The answer must be an exact copy of the records, with no pictures in it.
_____
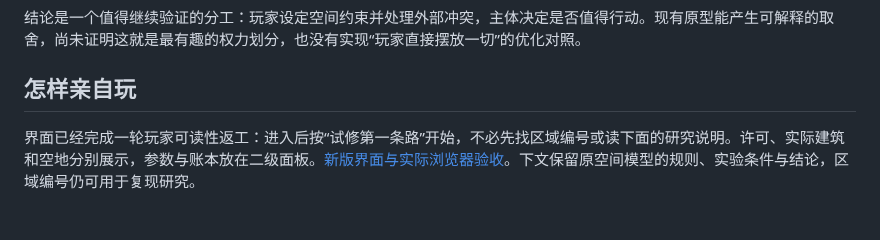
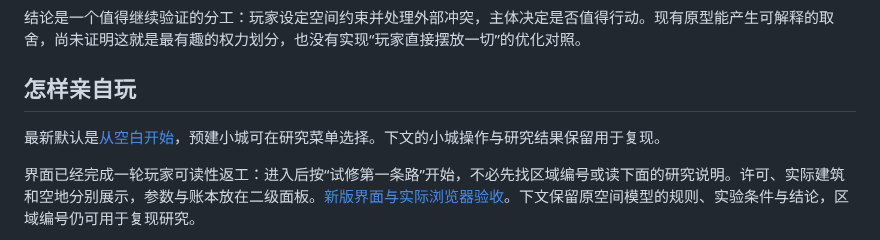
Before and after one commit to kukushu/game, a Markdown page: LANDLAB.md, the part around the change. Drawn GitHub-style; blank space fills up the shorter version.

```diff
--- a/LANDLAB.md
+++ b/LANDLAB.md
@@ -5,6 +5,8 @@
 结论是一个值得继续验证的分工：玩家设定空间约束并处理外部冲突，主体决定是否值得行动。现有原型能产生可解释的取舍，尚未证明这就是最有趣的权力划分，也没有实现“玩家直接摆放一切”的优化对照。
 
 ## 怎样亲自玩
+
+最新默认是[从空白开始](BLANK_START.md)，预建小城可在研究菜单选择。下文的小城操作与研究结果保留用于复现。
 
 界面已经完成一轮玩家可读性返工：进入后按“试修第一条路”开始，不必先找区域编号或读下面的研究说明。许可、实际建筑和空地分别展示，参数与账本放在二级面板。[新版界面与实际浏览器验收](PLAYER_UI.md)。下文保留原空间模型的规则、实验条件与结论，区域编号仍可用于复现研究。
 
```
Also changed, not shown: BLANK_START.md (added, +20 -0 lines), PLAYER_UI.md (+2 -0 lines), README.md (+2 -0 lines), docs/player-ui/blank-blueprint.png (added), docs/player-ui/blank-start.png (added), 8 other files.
_____
■ Output below:
Before and after one commit to kukushu/game, a Markdown page: LANDLAB.md, the part around the change. Drawn GitHub-style; blank space fills up the shorter version.

```diff
--- a/LANDLAB.md
+++ b/LANDLAB.md
@@ -5,6 +5,8 @@
 结论是一个值得继续验证的分工：玩家设定空间约束并处理外部冲突，主体决定是否值得行动。现有原型能产生可解释的取舍，尚未证明这就是最有趣的权力划分，也没有实现“玩家直接摆放一切”的优化对照。
 
 ## 怎样亲自玩
+
+最新默认是[从空白开始](BLANK_START.md)，预建小城可在研究菜单选择。下文的小城操作与研究结果保留用于复现。
 
 界面已经完成一轮玩家可读性返工：进入后按“试修第一条路”开始，不必先找区域编号或读下面的研究说明。许可、实际建筑和空地分别展示，参数与账本放在二级面板。[新版界面与实际浏览器验收](PLAYER_UI.md)。下文保留原空间模型的规则、实验条件与结论，区域编号仍可用于复现研究。
 
```
Also changed, not shown: BLANK_START.md (added, +20 -0 lines), PLAYER_UI.md (+2 -0 lines), README.md (+2 -0 lines), docs/player-ui/blank-blueprint.png (added), docs/player-ui/blank-start.png (added), 8 other files.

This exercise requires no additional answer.